While both support a modernized approach to IT and developer operations, each comes with its own set of advantages and challenges.
What are microservices?
Building a microservice architecture (MSA) consists of several autonomous components that interconnect with each other using APIs. Each of these components—known as microservices—executes a single function or process. Each microservice is deployed within a container that operates as a stand-alone application.
Essentially, each microservice contains basic elements that support its independent run-time, such as:
- Its own database
Typically, a DevOps team breaks down all features and functions of a software application into separate services in such a way that the app’s entire functionality is retained while converting it to a decentralized model. The team defines the dependencies between these components, then assigns a component to different teams of developers for development and maintenance.
While doing so, each of these microservices is independently developed and tested before being deployed in isolated containers.

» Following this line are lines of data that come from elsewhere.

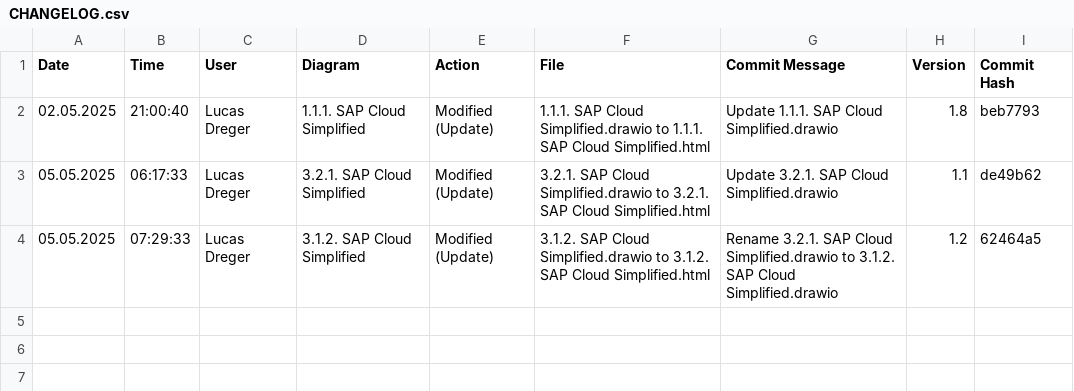
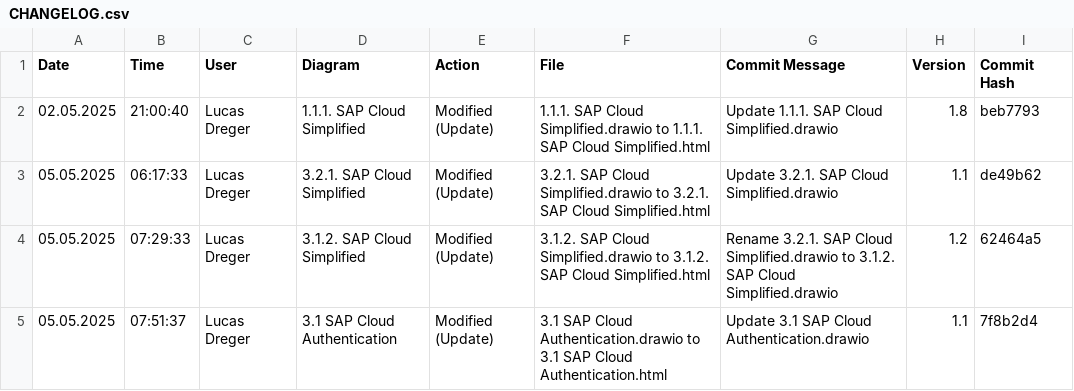
Before and after one commit to lucasdreger/diagrams, a CSV file: html_files/CHANGELOG.csv, drawn as a sheet.

```diff
--- a/html_files/CHANGELOG.csv
+++ b/html_files/CHANGELOG.csv
@@ -4 +4,2 @@ Date,Time,User,Diagram,Action,File,Commit Message,Version,Commit Hash
 05.05.2025,07:29:33,"Lucas Dreger","3.1.2. SAP Cloud Simplified","Modified (Update)","3.1.2. SAP Cloud Simplified.drawio to 3.1.2. SAP Cloud Simplified.html","Rename 3.2.1. SAP Cloud Simplified.drawio to 3.1.2. SAP Cloud Simplified.drawio","1.2","62464a5"
+05.05.2025,07:51:37,"Lucas Dreger","3.1 SAP Cloud Authentication","Modified (Update)","3.1 SAP Cloud Authentication.drawio to 3.1 SAP Cloud Authentication.html","Update 3.1 SAP Cloud Authentication.drawio","1.1","7f8b2d4"
```
Also changed, not shown: 2 other files.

This approach helps form a framework where even if one microservice breaks or undergoes maintenance, it is easier to fix and redeploy without impacting other services or the overall framework.
When to use microservices
Microservices are best suited for applications and systems that are constantly evolving, complex, and require high scalability.
Particularly for applications that involve the processing of large amounts of data, microservices are ideal because you can break down complex functions into multiple services for easier development and maintenance.
Benefits of a microservice framework
- Ability to independently develop, test, and deploy services without affecting other services or the parent application
- Isolating faults within larger applications is easier
- Increased agility through quicker development and issue resolution without relying on the release of the entire application
- Easily scale performance by adding microservices during traffic spikes
- Flexibility to change business logic and use a wide range of technologies
- Can be adapted and reused in multiple processes or different contexts
Challenges of a microservice framework
- Complexity increases when split into autonomous components
- Increased overhead of managing multiple databases, ensuring data consistency, and constantly monitoring each microservice
- Microservice APIs are four times more vulnerable to security attacks
- The need for expertise and computing resources can be expensive
- Can be too slow and complicated for smaller companies that need to quickly implement and iterate
- A distributed environment needs tighter interface controls and high test coverage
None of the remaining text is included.